What this task involves: Check every line below for the word "selectedGloss" and give only the number of lines where it appears.

Data for the task:
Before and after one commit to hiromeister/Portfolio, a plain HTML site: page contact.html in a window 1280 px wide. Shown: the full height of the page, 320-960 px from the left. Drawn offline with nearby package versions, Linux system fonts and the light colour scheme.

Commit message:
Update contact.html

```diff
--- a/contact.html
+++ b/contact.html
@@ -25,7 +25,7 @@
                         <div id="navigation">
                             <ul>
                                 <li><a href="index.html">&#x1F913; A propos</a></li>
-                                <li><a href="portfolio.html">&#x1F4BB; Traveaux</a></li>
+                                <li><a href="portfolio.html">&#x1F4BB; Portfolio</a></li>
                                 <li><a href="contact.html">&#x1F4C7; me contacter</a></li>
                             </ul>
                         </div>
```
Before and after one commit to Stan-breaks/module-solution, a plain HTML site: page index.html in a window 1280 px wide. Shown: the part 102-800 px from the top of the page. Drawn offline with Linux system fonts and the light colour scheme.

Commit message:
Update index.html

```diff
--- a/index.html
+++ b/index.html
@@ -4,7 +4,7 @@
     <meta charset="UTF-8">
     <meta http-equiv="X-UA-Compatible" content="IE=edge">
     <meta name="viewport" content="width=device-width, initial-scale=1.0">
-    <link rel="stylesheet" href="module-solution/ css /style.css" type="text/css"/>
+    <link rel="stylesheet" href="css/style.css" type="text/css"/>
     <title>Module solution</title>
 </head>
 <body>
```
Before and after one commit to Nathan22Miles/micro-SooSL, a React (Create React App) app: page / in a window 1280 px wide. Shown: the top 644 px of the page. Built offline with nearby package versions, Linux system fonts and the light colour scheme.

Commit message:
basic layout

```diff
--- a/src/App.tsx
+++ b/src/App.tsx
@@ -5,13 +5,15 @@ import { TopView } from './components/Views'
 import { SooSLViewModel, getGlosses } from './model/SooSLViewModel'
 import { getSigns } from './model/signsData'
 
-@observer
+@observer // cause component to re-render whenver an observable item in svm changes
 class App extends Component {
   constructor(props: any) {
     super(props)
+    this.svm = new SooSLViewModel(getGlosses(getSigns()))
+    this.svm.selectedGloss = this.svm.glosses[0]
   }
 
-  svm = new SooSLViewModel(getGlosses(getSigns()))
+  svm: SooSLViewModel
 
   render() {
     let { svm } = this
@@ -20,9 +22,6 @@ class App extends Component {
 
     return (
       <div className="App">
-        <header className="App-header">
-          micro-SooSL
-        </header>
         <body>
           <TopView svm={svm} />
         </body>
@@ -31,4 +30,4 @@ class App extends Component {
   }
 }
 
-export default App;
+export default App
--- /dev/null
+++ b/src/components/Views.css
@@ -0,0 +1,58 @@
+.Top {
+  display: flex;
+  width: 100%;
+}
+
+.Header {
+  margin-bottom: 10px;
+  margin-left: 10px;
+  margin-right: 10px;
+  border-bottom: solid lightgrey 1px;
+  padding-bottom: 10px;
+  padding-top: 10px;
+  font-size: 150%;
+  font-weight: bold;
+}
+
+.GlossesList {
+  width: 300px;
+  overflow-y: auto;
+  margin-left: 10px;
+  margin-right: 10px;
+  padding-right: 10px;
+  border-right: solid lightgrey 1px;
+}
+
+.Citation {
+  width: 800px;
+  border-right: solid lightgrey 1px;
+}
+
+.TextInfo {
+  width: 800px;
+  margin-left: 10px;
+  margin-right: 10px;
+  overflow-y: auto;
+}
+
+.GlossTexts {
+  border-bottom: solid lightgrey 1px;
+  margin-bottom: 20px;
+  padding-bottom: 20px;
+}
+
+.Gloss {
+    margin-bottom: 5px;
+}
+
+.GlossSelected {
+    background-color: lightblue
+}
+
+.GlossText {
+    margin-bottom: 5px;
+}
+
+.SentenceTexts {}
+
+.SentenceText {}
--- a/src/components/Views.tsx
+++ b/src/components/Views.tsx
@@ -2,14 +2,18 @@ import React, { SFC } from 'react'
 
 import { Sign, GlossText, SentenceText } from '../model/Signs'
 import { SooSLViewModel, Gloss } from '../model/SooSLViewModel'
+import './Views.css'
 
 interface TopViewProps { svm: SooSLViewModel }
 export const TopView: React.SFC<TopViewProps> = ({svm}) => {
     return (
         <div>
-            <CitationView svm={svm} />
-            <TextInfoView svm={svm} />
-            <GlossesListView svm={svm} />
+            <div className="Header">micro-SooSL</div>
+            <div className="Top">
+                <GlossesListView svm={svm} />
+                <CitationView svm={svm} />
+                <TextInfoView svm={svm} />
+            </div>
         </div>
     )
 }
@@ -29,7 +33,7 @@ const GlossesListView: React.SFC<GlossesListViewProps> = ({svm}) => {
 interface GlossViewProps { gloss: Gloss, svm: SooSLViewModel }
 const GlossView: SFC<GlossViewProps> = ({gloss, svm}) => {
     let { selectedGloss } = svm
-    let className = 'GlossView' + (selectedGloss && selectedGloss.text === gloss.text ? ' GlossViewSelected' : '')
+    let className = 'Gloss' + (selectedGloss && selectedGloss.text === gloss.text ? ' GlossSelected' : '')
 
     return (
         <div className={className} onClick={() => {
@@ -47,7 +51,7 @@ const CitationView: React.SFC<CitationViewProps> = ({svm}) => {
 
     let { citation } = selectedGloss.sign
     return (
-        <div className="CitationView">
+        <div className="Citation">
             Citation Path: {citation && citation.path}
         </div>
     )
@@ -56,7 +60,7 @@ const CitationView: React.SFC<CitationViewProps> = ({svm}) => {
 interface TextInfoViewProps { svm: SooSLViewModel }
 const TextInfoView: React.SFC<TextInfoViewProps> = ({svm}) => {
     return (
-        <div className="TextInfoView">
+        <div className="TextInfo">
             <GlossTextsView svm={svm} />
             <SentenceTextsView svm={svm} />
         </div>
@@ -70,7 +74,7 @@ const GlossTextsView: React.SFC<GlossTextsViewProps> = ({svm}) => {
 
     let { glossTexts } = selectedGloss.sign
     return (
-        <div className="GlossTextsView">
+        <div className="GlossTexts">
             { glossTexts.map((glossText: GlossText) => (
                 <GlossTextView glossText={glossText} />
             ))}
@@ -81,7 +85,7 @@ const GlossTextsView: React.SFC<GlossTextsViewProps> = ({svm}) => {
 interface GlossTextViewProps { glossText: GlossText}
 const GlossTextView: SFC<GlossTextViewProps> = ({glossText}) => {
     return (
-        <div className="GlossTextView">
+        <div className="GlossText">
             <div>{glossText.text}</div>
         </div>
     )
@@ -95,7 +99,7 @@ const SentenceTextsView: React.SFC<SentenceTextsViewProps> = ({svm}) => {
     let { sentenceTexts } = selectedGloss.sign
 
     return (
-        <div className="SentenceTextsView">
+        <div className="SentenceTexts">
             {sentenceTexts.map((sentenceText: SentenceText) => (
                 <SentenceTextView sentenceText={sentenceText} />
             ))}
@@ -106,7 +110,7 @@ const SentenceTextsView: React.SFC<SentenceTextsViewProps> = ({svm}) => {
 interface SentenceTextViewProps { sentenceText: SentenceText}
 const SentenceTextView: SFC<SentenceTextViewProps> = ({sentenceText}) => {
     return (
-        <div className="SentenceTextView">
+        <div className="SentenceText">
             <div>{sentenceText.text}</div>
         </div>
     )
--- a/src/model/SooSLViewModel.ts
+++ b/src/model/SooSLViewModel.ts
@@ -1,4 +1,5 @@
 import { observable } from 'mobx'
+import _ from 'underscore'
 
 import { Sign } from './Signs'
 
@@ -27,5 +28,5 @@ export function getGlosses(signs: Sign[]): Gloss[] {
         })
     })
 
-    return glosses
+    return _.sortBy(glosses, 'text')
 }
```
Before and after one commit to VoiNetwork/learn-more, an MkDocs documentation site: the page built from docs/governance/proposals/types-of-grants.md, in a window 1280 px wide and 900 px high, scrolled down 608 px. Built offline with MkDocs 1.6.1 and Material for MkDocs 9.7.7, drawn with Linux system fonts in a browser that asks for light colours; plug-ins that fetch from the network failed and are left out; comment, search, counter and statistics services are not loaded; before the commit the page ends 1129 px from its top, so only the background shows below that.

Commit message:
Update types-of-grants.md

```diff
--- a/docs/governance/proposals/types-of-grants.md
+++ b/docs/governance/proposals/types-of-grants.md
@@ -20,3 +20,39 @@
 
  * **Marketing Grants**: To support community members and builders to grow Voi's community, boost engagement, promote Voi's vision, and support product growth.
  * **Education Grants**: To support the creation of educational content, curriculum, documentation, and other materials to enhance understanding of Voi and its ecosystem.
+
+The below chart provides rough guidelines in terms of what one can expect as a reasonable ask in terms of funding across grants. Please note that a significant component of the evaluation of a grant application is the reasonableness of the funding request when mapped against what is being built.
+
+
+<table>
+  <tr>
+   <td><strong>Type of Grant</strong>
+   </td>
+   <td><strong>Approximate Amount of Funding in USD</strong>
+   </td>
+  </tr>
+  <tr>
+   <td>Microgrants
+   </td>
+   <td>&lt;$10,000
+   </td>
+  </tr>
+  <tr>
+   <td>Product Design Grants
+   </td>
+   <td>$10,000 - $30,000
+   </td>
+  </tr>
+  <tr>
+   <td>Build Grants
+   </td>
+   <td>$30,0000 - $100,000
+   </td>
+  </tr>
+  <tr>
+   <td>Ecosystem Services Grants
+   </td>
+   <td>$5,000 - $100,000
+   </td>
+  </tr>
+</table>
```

Finished exercise: 7